43. Reisman, F.K., and Hartz, T.A. (2010). Talent Management Handbook. 2nd Edition. Edited by Lance A. Berger & Dorothy Berger. NY: McGraw Hill.

47. Torrance, E.P. (1966). The Torrance Tests of Creative Thinking-Norms-Technical Manual Research Edition - Verbal Tests, Forms A and B - Figural Tests, Forms A and B. Princeton, NJ: Personnel Press.

54. Mayer, R.E. (1999). Fifty Years of Creativity Research. In R.J. Sternberg (1999). Handbook of Creativity. Cambridge University Press: Cambridge, UK.

60. Parnes, S.J. & Meadow, A. Osborn Parnes Model of Creative Problem Solving. Journal of Educational Psychology, 1959 -

61. Csikszentmihalyi, M. (1996). Creativity: Flow and the psychology of discovery and invention. HarperCollins Publishers: New York, NY.
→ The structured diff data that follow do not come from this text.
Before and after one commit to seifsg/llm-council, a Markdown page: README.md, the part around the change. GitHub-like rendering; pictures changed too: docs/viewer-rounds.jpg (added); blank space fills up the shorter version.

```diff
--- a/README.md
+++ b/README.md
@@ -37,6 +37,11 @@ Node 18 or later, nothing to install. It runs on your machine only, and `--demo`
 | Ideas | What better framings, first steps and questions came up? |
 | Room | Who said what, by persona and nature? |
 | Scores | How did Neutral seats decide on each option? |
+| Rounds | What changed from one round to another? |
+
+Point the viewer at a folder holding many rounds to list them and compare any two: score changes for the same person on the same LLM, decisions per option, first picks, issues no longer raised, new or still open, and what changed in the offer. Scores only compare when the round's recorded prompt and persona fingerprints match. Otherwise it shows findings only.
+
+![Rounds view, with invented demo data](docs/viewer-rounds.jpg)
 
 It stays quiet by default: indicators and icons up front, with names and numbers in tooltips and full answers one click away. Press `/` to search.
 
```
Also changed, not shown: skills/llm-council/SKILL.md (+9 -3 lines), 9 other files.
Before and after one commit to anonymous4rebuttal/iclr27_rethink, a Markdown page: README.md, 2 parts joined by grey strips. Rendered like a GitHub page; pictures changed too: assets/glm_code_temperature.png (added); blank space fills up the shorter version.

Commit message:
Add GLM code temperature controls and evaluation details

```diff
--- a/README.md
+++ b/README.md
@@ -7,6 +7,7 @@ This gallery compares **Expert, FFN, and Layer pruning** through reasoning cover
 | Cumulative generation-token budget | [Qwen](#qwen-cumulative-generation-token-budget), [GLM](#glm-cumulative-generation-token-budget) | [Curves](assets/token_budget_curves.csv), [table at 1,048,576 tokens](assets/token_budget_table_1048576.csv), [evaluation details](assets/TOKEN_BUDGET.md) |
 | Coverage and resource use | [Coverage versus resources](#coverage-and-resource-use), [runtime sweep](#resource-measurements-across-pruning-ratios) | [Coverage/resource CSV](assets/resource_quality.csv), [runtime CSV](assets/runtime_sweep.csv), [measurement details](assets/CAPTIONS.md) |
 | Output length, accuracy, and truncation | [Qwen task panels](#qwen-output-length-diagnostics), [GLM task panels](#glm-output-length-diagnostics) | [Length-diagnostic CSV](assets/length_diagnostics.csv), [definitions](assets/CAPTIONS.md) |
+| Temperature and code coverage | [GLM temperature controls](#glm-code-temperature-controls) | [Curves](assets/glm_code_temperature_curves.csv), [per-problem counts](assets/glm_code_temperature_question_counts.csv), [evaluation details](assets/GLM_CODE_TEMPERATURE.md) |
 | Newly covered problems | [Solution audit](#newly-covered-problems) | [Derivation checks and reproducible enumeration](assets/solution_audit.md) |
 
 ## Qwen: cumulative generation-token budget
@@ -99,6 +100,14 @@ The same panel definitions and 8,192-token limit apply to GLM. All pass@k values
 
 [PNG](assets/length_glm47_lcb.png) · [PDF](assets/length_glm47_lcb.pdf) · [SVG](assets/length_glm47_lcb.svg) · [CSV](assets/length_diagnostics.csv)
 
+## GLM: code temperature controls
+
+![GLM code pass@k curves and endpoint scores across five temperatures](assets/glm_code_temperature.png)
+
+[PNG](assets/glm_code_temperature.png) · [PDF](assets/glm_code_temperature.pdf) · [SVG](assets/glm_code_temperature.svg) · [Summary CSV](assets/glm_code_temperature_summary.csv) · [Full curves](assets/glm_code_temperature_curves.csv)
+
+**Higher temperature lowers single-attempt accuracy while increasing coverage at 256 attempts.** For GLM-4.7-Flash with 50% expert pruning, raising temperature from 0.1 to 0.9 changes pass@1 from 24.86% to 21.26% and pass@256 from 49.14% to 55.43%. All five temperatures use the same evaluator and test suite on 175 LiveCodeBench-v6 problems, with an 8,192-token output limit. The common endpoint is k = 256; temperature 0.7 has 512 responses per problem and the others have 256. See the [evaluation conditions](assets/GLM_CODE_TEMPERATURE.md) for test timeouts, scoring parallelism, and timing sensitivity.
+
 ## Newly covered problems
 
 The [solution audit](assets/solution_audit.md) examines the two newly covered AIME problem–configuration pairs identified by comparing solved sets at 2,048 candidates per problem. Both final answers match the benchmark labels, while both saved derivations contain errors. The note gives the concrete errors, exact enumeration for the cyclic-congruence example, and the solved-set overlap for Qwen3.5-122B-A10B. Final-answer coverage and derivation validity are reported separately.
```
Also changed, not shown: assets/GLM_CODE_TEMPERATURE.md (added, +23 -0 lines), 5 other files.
62. Amabile, T.M. The Social Psychology of Creativity. A Componential Conceptualization. Journal of Personality and Social Psychology, Vol 45(2), Aug. 1983, 357-376.

63. Sternberg, R.J. (1986). Beyond IQ: Triarchic Theory of Human Intelligence. New York: Cambridge University Press.

64. Sternberg, R.J. (1998). Handbook of Creativity. Cambridge: Cambridge University Press.

65. Maslow, A.H. (1974). Toward a Psychology of Being. New York: Van Nostrand Reinhold Company.

66. Rogers, C.R. (1995). On Becoming a Person: a Therapist's View of Psychotherapy. New York: Houghton Mifflin.

67. Gardner, H. (1983). Frames of Mind: the Theory of Multiple Intelegences, Basic Books